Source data

>>>

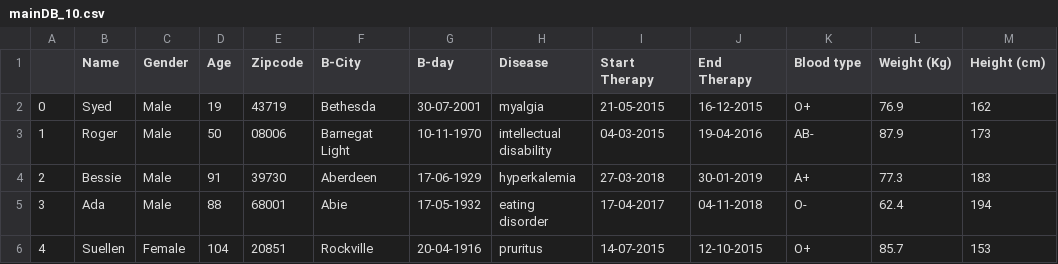
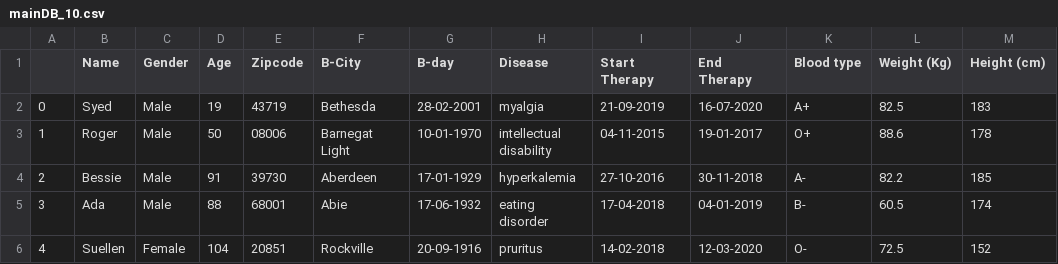
Before and after one commit to AlessandroCaroti/Mondrian, a CSV file: Project/dataset_generator/data/mainDB_10.csv, drawn as a sheet; only a part is shown; the diff covers the shown part only.

```diff
--- a/Project/dataset_generator/data/mainDB_10.csv
+++ b/Project/dataset_generator/data/mainDB_10.csv
@@ -1,6 +1,6 @@
 ,Name,Gender,Age,Zipcode,B-City,B-day,Disease,Start Therapy,End Therapy,Blood type,Weight (Kg),Height (cm)
-0,Syed,Male,19,43719,Bethesda,30-07-2001,myalgia,21-05-2015 ,16-12-2015,O+,76.9,162
-1,Roger,Male,50,08006,Barnegat Light,10-11-1970,intellectual disability,04-03-2015 ,19-04-2016,AB-,87.9,173
-2,Bessie,Male,91,39730,Aberdeen,17-06-1929,hyperkalemia,27-03-2018 ,30-01-2019,A+,77.3,183
-3,Ada,Male,88,68001,Abie,17-05-1932,eating disorder,17-04-2017 ,04-11-2018,O-,62.4,194
-4,Suellen,Female,104,20851,Rockville,20-04-1916,pruritus,14-07-2015 ,12-10-2015,O+,85.7,153
+0,Syed,Male,19,43719,Bethesda,28-02-2001,myalgia,21-09-2019,16-07-2020,A+,82.5,183
+1,Roger,Male,50,08006,Barnegat Light,10-01-1970,intellectual disability,04-11-2015,19-01-2017,O+,88.6,178
+2,Bessie,Male,91,39730,Aberdeen,17-01-1929,hyperkalemia,27-10-2016,30-11-2018,A-,82.2,185
+3,Ada,Male,88,68001,Abie,17-06-1932,eating disorder,17-04-2018,04-01-2019,B-,60.5,174
+4,Suellen,Female,104,20851,Rockville,20-09-1916,pruritus,14-02-2018,12-03-2020,O-,72.5,152
```
Also changed, not shown: 29 edited cells elsewhere in this file, Project/dataset_generator/data/mainDB_100.csv, Project/dataset_generator/data/mainDB_1000.csv, 12 other files.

<<<

◆ **Required work**:
What comes back should match the records exactly, minus any pictures.

◆ **Expected output**:
Before and after one commit to AlessandroCaroti/Mondrian, a CSV file: Project/dataset_generator/data/mainDB_10.csv, drawn as a sheet; only a part is shown; the diff covers the shown part only.

```diff
--- a/Project/dataset_generator/data/mainDB_10.csv
+++ b/Project/dataset_generator/data/mainDB_10.csv
@@ -1,6 +1,6 @@
 ,Name,Gender,Age,Zipcode,B-City,B-day,Disease,Start Therapy,End Therapy,Blood type,Weight (Kg),Height (cm)
-0,Syed,Male,19,43719,Bethesda,30-07-2001,myalgia,21-05-2015 ,16-12-2015,O+,76.9,162
-1,Roger,Male,50,08006,Barnegat Light,10-11-1970,intellectual disability,04-03-2015 ,19-04-2016,AB-,87.9,173
-2,Bessie,Male,91,39730,Aberdeen,17-06-1929,hyperkalemia,27-03-2018 ,30-01-2019,A+,77.3,183
-3,Ada,Male,88,68001,Abie,17-05-1932,eating disorder,17-04-2017 ,04-11-2018,O-,62.4,194
-4,Suellen,Female,104,20851,Rockville,20-04-1916,pruritus,14-07-2015 ,12-10-2015,O+,85.7,153
+0,Syed,Male,19,43719,Bethesda,28-02-2001,myalgia,21-09-2019,16-07-2020,A+,82.5,183
+1,Roger,Male,50,08006,Barnegat Light,10-01-1970,intellectual disability,04-11-2015,19-01-2017,O+,88.6,178
+2,Bessie,Male,91,39730,Aberdeen,17-01-1929,hyperkalemia,27-10-2016,30-11-2018,A-,82.2,185
+3,Ada,Male,88,68001,Abie,17-06-1932,eating disorder,17-04-2018,04-01-2019,B-,60.5,174
+4,Suellen,Female,104,20851,Rockville,20-09-1916,pruritus,14-02-2018,12-03-2020,O-,72.5,152
```
Also changed, not shown: 29 edited cells elsewhere in this file, Project/dataset_generator/data/mainDB_100.csv, Project/dataset_generator/data/mainDB_1000.csv, 12 other files.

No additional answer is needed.